Statement attributable to Policy Manager, Coalition Against Hunger
On Feb. 7, President Obama signed a Farm Bill that would slash $8.6 billion from SNAP (food stamps), our nation’s most effective program in fighting hunger.
Many have pointed out that the Farm Bill leaves out many of the more draconian cuts originally passed in the House, but make no mistake: This legislation will hurt 850,000 American households who will see their SNAP benefits reduced as a result--on top of cuts that already took place last November.
Pennsylvania and the 14 other states that operate Heat & Eat programs will bear the burden of these cuts. The Coalition Against Hunger estimates that 175,000 households in our state will lose an average of $65 a month in food assistance. But many people would lose much more.
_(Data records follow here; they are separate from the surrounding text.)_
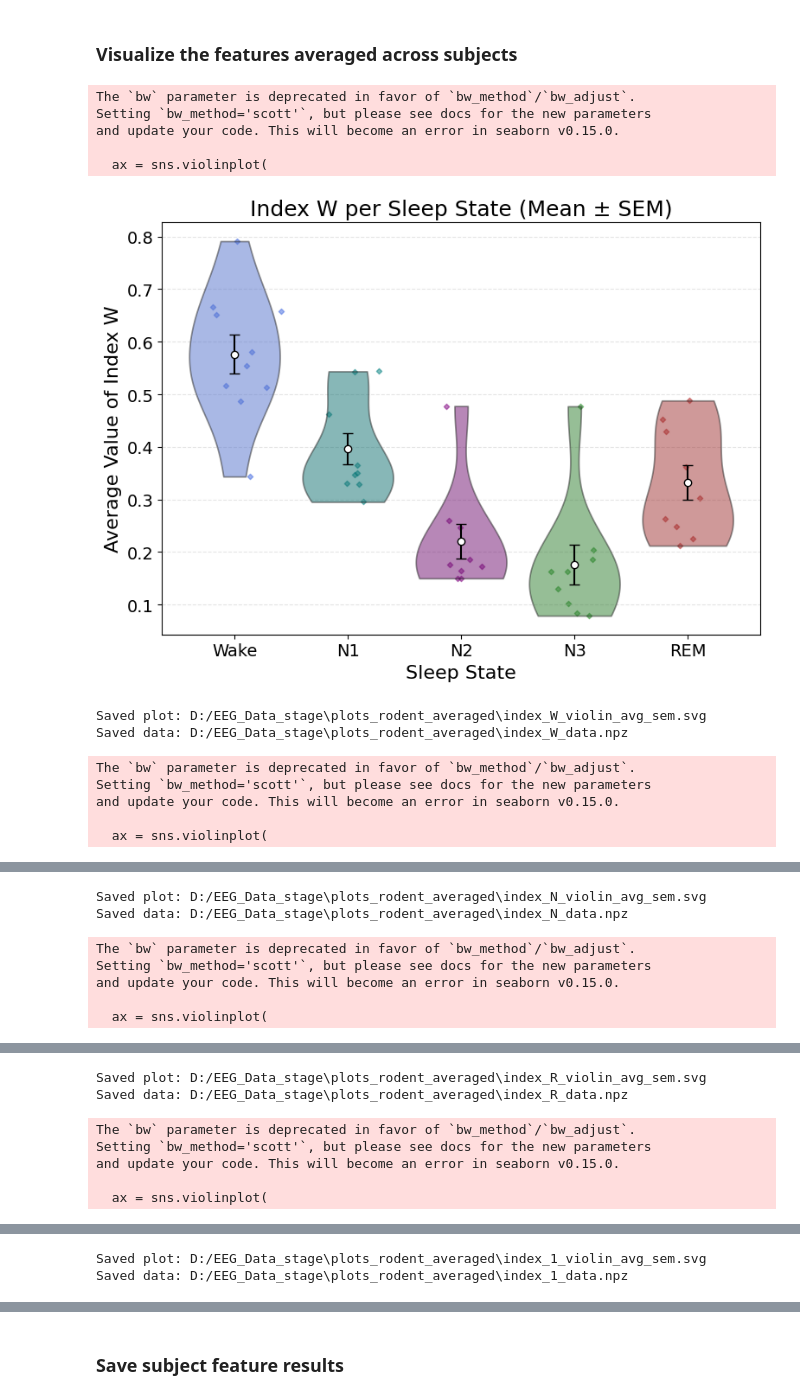
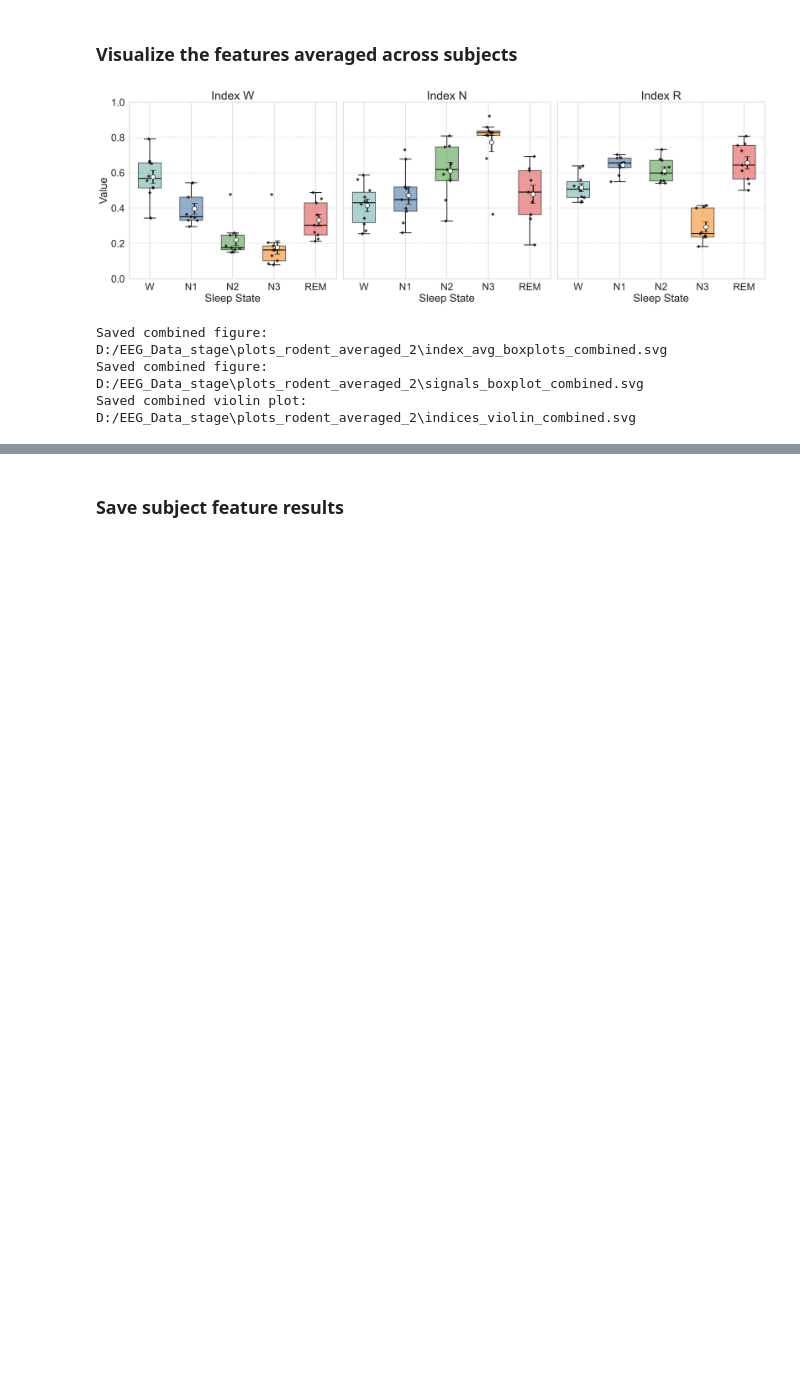
Before and after one commit to AbdelRayan/Human_SleepSCoring, a Jupyter notebook: Tim/Averaged_features_rodent.ipynb, the cells around one changed output, grey strips where cells are left out. Cells and saved outputs as stored; diff of their text form; code cells hidden in the pictures; blank space fills up the shorter version.

```diff
--- a/Tim/Averaged_features_rodent.ipynb
+++ b/Tim/Averaged_features_rodent.ipynb
@@ -708,11 +708,11 @@ window_length = epoch_length * fs
 base_dir = "D:/EEG_Data_stage"
 # Name of the EEG folder in the subject folder
 file_type = "converted_intra_upscale_strips"
-output_dir = os.path.join(base_dir, "plots_rodent_averaged")
-cache_dir = os.path.join(base_dir, "cache_rodent")
+output_dir = os.path.join(base_dir, "plots_rodent_averaged_2")
+cache_dir = os.path.join(base_dir, "cache_rodent_2")
 os.makedirs(output_dir, exist_ok=True)
 # Location of the feature files
-features_dir = os.path.join(base_dir, "features_intra_rodent")
+features_dir = os.path.join(base_dir, "features_intra_rodent_2")
 os.makedirs(features_dir, exist_ok=True)
 # %%
 for file in os.listdir(base_dir):
@@ -826,23 +840,14 @@ else:
 # %%
 # Plots averaged by subject
 F.plot_index_barplot(averaged_features['collected_means_dict'], output_dir)
 
-F.plot_index_avg_violin_all(averaged_features['index_avg'], output_dir)
+F.plot_index_avg_boxplot_combined(averaged_features['index_avg'], output_dir)
 
-F.plot_signal_violin_all_combined(averaged_features['power_avg'], output_dir)
+F.plot_signal_boxplot_all_combined(averaged_features['power_avg'], output_dir)
 
 F.plot_index_avg_violin_WNR(averaged_features["collected_means_dict"], output_dir)
 # %% [output]
+[figure, new version]
-The `bw` parameter is deprecated in favor of `bw_method`/`bw_adjust`.
-Setting `bw_method='scott'`, but please see docs for the new parameters
-and update your code. This will become an error in seaborn v0.15.0.
-
-  ax = sns.violinplot(
+Saved combined figure: D:/EEG_Data_stage\plots_rodent_averaged_2\index_avg_boxplots_combined.svg
+Saved combined figure: D:/EEG_Data_stage\plots_rodent_averaged_2\signals_boxplot_combined.svg
+Saved combined violin plot: D:/EEG_Data_stage\plots_rodent_averaged_2\indices_violin_combined.svg
-[figure, old version]
-Saved plot: D:/EEG_Data_stage\plots_rodent_averaged\index_W_violin_avg_sem.svg
-Saved data: D:/EEG_Data_stage\plots_rodent_averaged\index_W_data.npz
-The `bw` parameter is deprecated in favor of `bw_method`/`bw_adjust`.
-Setting `bw_method='scott'`, but please see docs for the new parameters
-and update your code. This will become an error in seaborn v0.15.0.
-
-  ax = sns.violinplot(
@@ -850,7 +853,0 @@ and update your code. This will become an error in seaborn v0.15.0.
-Saved plot: D:/EEG_Data_stage\plots_rodent_averaged\index_N_violin_avg_sem.svg
-Saved data: D:/EEG_Data_stage\plots_rodent_averaged\index_N_data.npz
-The `bw` parameter is deprecated in favor of `bw_method`/`bw_adjust`.
-Setting `bw_method='scott'`, but please see docs for the new parameters
-and update your code. This will become an error in seaborn v0.15.0.
-
-  ax = sns.violinplot(
@@ -858,7 +853,0 @@ and update your code. This will become an error in seaborn v0.15.0.
-Saved plot: D:/EEG_Data_stage\plots_rodent_averaged\index_R_violin_avg_sem.svg
-Saved data: D:/EEG_Data_stage\plots_rodent_averaged\index_R_data.npz
-The `bw` parameter is deprecated in favor of `bw_method`/`bw_adjust`.
-Setting `bw_method='scott'`, but please see docs for the new parameters
-and update your code. This will become an error in seaborn v0.15.0.
-
-  ax = sns.violinplot(
@@ -866,2 +853,0 @@ and update your code. This will become an error in seaborn v0.15.0.
-Saved plot: D:/EEG_Data_stage\plots_rodent_averaged\index_1_violin_avg_sem.svg
-Saved data: D:/EEG_Data_stage\plots_rodent_averaged\index_1_data.npz
```
Also changed, not shown: parts of 3 cells of this notebook, 6 other files.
We spoke with a senior the other day who receives just $755 a month in Social Security benefits. She’s likely to see her food assistance reduced from $189 a month to just $53.
Another one of our clients, a 93-year-old woman in West Philadelphia, will lose $141 a month in SNAP benefits. She'll go from receiving $160 a month in food assistance to just $19. There's no way that anyone can claim that a Farm Bill that takes so much from someone who's worked nearly all her life is a fair compromise.
For many seniors like them, cuts to SNAP will push them closer to the edge, making it that much harder to pay the rent each month or afford the prescriptions they need.
Cuts to SNAP are also an economic loss to our state. The Coalition estimates that Pennsylvania's economy will lose more than $136 million in federally funded SNAP benefits that would have otherwise been spent at grocery stores, farmers markets and small businesses across the Commonwealth.
Food banks and other charities in our state already can’t keep up with the skyrocketing need, and they certainly can’t fill the $136 million gap in food aid left by this Farm Bill.
Congress cannot continue to hack away at a program that serves as a lifeline for more than 1.8 million in our state. These SNAP cuts come on top of the across-the-board cuts that just took place in November. For many Americans, the SNAP benefits they have are already inadequate, often running out after the third week of the month.